EXERCISE REQUIREMENTS -> Look through the material below, count the lines containing the word "name", and state only the count.

[Opening STORED DATA section]

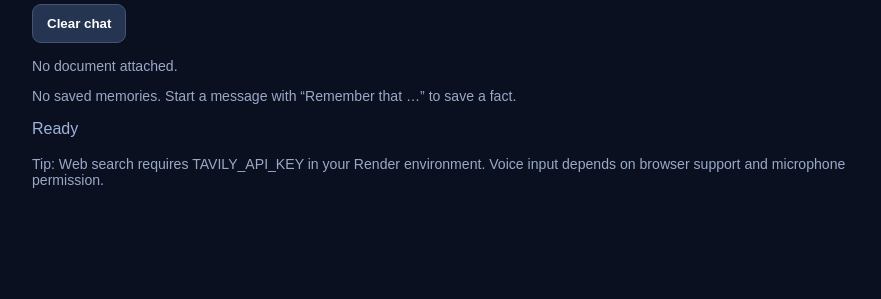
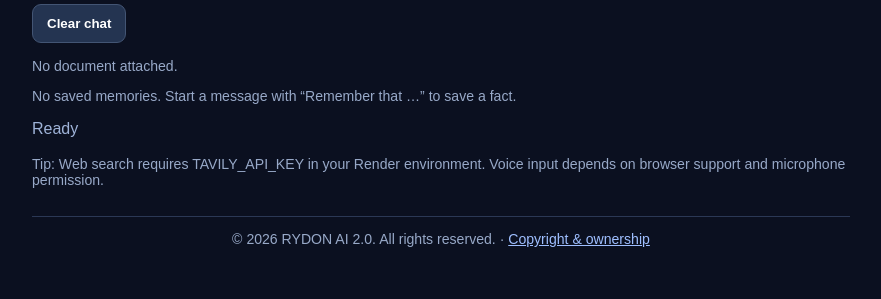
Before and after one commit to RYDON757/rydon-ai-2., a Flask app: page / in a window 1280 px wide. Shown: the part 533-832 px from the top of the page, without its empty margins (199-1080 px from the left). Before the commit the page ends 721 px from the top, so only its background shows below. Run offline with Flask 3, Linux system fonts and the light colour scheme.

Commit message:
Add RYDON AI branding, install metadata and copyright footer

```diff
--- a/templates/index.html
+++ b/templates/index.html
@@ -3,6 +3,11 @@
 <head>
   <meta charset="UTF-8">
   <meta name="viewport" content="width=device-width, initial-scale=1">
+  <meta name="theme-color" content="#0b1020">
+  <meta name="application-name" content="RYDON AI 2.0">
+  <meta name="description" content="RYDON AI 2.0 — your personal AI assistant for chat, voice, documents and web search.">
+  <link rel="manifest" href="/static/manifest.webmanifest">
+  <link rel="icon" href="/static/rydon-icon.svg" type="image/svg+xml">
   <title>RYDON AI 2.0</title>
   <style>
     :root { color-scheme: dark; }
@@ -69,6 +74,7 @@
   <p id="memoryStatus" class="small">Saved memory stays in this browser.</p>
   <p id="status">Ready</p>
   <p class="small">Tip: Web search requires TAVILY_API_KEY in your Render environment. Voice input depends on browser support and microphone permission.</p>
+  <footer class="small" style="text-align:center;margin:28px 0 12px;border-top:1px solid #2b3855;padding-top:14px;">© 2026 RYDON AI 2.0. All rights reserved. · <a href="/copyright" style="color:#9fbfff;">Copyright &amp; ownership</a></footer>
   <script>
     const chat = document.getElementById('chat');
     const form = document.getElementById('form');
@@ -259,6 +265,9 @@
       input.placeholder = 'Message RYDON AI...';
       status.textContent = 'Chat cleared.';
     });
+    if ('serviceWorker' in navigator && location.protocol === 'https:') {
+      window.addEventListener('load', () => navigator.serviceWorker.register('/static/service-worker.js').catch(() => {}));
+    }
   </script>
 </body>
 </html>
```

[Closing STORED DATA section]
[Opening STORED DATA section]

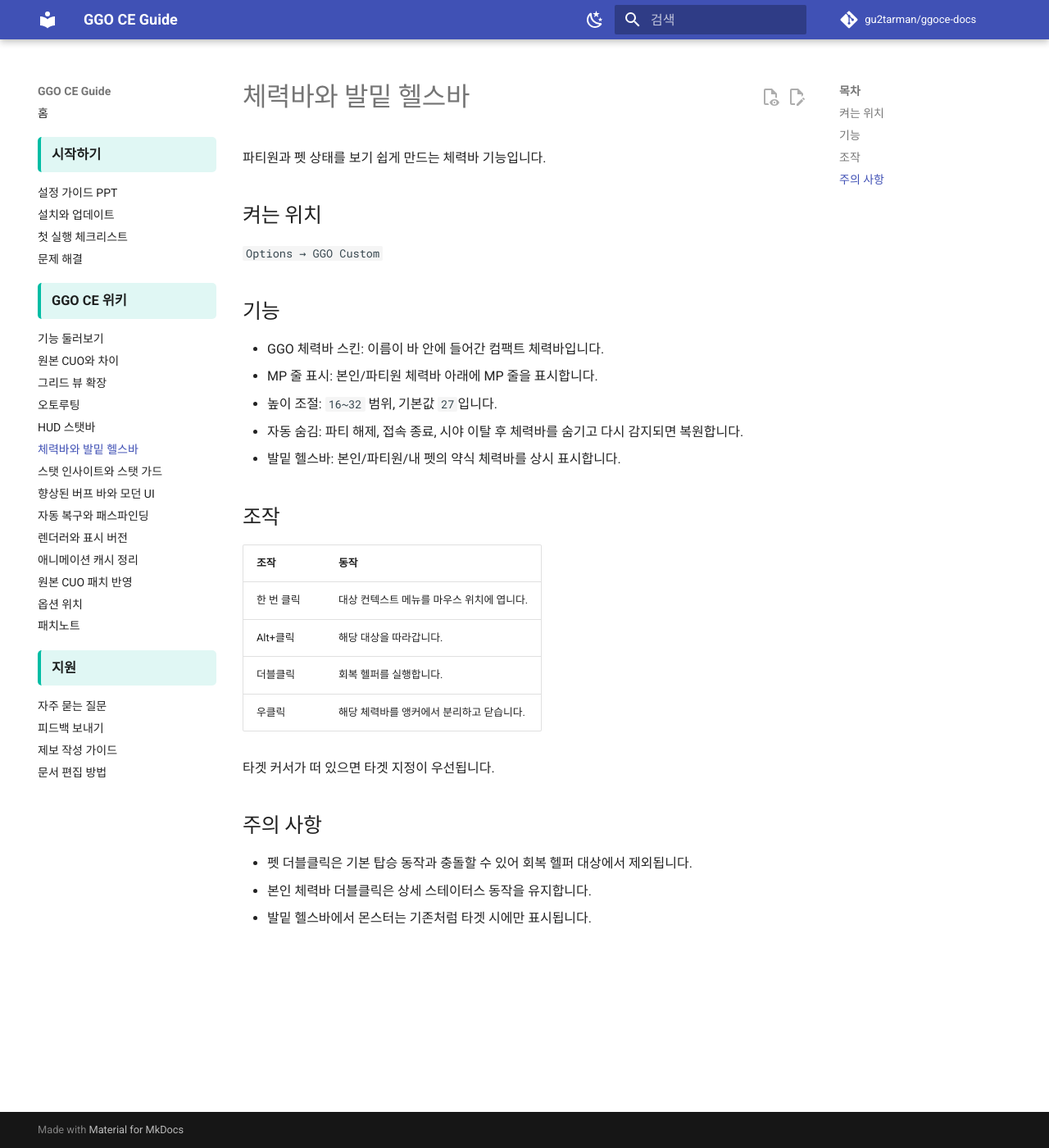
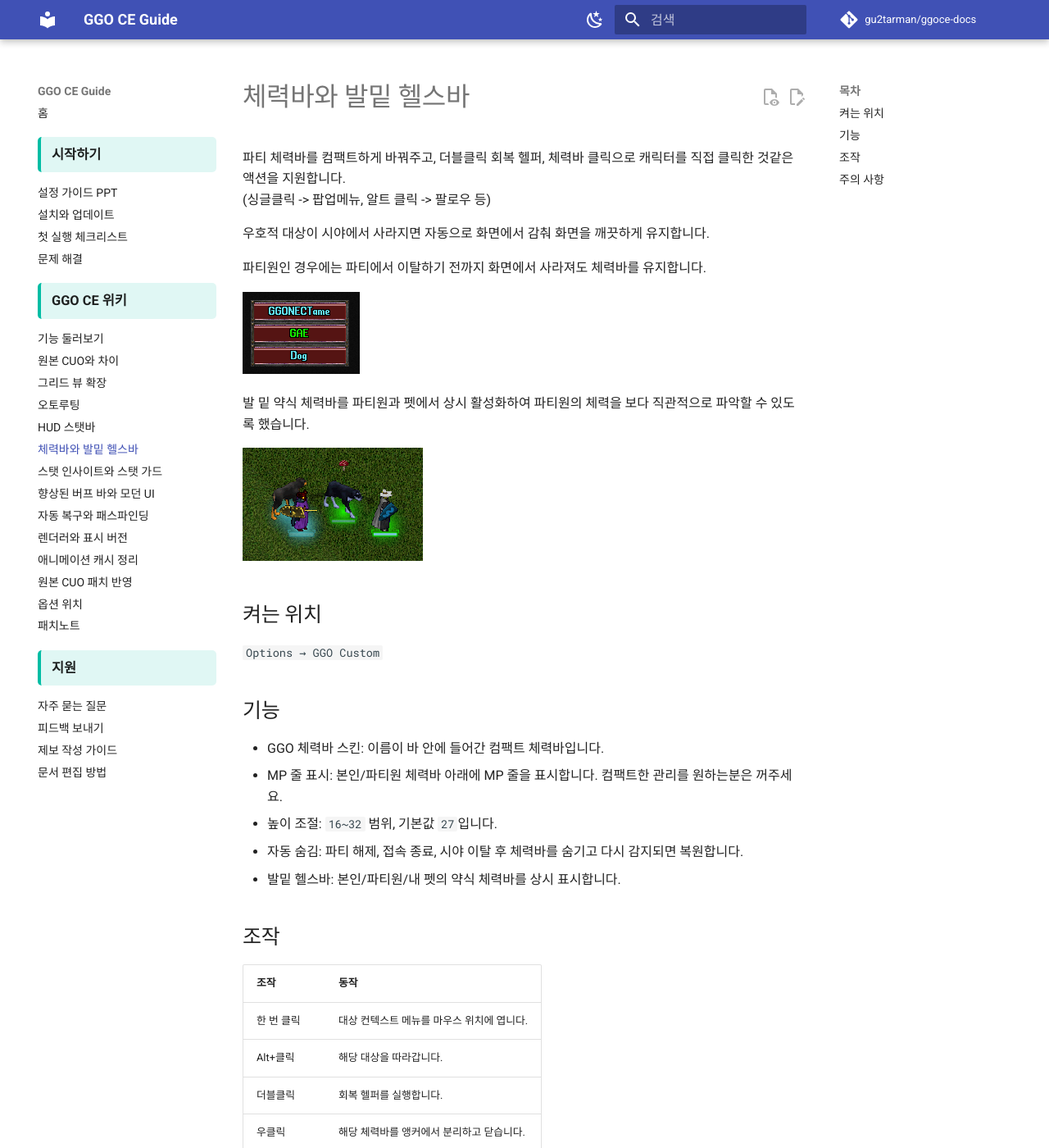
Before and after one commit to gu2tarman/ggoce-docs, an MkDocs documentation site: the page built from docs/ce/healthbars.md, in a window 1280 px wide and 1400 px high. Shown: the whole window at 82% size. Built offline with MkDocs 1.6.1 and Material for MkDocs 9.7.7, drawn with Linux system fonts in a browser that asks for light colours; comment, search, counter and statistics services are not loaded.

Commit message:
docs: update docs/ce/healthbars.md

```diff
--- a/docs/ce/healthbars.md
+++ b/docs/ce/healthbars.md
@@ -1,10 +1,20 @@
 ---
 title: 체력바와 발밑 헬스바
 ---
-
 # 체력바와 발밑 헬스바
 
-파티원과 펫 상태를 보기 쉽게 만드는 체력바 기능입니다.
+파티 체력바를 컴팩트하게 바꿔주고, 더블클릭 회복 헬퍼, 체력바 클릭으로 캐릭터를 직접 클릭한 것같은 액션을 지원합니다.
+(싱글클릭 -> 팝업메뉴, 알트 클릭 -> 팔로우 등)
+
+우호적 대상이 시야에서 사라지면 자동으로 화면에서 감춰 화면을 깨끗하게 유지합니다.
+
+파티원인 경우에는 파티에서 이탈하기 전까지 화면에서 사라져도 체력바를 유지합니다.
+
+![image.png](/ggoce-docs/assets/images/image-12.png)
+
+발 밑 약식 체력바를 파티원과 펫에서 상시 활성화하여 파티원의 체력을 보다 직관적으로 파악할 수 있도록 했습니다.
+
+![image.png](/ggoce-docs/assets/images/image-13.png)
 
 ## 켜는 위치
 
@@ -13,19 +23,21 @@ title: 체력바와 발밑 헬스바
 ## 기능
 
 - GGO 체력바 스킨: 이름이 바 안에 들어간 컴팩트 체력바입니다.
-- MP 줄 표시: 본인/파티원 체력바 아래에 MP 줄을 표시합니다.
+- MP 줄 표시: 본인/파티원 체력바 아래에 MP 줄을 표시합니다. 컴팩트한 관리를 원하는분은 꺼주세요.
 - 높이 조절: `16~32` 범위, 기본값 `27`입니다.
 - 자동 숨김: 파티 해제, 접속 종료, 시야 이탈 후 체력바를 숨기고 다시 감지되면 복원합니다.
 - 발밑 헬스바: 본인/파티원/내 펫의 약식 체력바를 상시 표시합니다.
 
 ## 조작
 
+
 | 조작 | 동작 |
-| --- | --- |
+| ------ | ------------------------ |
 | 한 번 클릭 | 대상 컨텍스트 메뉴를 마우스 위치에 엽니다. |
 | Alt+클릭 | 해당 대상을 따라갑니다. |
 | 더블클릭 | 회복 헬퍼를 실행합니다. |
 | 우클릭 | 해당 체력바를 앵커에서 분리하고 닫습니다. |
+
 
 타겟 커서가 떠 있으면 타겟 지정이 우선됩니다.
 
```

[Closing STORED DATA section]

RESPONSE FOR THIS EXERCISE -> 4